Work instructions
Give the number of lines in the entries below that contain "your". Write nothing besides it.

(Version comparison data)
-*-
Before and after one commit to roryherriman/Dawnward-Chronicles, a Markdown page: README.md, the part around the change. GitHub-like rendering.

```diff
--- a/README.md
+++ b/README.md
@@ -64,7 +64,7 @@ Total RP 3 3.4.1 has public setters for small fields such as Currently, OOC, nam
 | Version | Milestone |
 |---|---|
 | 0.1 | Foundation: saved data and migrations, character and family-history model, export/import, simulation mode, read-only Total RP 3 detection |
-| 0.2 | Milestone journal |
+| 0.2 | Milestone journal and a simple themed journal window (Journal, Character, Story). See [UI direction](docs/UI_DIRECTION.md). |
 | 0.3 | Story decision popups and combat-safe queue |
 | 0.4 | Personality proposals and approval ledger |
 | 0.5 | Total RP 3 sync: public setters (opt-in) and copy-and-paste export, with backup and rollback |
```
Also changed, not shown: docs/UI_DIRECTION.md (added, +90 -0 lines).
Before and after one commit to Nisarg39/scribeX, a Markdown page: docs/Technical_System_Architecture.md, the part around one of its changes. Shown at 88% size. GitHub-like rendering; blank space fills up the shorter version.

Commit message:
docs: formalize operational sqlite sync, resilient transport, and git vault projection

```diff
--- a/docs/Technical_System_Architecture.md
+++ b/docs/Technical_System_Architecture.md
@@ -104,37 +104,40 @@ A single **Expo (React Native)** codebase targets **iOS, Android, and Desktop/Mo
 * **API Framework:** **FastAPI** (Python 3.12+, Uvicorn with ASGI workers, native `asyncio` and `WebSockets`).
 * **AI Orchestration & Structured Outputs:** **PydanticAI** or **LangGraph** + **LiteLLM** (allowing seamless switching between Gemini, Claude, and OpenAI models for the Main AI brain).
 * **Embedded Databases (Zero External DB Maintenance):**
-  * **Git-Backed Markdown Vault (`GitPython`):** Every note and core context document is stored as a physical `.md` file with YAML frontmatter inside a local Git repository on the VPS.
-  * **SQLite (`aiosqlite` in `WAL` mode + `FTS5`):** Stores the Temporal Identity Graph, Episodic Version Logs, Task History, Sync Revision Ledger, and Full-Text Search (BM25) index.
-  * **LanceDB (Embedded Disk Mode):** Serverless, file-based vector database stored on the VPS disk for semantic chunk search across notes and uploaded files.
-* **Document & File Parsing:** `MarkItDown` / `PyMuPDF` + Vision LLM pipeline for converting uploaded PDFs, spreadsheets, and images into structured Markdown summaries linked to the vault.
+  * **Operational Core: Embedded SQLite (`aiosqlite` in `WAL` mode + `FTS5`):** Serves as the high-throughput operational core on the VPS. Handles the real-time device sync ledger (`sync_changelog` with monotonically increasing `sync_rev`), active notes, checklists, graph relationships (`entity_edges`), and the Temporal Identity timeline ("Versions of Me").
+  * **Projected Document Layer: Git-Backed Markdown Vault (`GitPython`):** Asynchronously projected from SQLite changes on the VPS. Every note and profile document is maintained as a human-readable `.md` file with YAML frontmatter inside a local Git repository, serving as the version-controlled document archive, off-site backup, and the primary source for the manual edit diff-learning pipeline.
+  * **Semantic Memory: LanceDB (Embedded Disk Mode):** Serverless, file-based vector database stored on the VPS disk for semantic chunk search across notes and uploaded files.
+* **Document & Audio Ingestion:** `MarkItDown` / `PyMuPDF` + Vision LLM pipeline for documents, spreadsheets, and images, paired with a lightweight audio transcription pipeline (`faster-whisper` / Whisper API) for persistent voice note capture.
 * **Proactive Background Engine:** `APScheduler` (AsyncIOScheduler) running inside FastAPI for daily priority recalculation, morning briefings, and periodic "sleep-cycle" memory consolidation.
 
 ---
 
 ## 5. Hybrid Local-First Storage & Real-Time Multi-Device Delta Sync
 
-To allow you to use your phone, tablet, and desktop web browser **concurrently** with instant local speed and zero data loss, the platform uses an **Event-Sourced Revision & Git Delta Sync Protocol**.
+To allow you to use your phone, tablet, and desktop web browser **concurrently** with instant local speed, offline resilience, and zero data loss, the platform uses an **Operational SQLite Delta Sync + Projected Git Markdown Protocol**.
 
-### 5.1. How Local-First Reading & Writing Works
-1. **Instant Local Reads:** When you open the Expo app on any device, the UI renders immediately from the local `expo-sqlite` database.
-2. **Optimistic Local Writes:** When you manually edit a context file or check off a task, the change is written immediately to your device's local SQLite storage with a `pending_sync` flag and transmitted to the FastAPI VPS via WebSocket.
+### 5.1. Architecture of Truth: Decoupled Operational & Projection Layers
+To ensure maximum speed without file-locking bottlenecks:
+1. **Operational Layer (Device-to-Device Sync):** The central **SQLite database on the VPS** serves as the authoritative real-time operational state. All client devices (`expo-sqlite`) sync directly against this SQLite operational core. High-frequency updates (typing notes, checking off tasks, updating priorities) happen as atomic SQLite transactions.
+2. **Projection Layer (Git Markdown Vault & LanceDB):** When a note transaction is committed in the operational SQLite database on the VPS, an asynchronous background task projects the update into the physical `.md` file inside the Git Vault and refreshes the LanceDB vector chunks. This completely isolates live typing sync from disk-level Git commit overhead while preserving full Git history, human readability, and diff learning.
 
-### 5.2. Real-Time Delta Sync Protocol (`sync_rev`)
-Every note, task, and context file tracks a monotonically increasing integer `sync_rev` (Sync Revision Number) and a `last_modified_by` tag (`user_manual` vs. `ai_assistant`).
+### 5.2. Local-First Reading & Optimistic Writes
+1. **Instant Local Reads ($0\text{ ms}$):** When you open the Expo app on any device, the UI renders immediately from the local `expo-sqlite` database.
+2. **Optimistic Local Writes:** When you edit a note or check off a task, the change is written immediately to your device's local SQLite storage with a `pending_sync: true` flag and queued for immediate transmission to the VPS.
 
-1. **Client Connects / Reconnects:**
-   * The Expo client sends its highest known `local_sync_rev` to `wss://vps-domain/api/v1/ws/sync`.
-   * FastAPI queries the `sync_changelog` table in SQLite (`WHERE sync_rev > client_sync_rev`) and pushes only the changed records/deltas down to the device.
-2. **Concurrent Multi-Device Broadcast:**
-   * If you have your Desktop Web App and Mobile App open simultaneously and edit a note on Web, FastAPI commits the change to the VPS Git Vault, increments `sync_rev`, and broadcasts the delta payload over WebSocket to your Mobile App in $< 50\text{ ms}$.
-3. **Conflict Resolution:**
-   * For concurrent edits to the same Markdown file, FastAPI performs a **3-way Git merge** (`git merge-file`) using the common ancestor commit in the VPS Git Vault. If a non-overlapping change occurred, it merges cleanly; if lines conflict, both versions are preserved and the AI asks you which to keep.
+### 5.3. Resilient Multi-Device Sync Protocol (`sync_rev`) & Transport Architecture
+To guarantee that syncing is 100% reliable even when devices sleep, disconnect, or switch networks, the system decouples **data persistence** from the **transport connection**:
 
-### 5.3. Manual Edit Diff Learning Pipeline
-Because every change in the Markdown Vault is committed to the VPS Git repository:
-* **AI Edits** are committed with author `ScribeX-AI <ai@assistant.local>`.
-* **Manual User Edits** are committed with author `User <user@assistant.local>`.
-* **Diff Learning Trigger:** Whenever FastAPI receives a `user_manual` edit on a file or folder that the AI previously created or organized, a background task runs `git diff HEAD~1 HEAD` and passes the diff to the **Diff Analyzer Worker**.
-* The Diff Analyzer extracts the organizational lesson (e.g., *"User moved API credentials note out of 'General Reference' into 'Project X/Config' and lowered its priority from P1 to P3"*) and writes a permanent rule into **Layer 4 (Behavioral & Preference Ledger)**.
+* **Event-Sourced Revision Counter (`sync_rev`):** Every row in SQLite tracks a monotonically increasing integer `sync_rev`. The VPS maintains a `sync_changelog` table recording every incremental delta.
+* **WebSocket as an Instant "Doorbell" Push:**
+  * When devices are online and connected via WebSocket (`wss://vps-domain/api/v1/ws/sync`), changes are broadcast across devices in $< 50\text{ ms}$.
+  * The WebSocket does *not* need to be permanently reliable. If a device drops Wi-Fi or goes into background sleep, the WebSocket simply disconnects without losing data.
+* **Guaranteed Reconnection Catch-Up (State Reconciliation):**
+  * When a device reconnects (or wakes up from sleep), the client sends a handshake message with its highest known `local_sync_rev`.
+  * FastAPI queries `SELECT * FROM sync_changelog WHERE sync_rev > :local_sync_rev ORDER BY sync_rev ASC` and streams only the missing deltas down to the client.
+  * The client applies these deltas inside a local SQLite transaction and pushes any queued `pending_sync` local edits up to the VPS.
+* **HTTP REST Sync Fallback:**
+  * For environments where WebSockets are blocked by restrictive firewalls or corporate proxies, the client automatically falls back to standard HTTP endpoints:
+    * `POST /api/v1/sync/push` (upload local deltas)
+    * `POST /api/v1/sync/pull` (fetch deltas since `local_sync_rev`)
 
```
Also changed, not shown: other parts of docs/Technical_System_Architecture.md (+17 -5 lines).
-*-
Result
5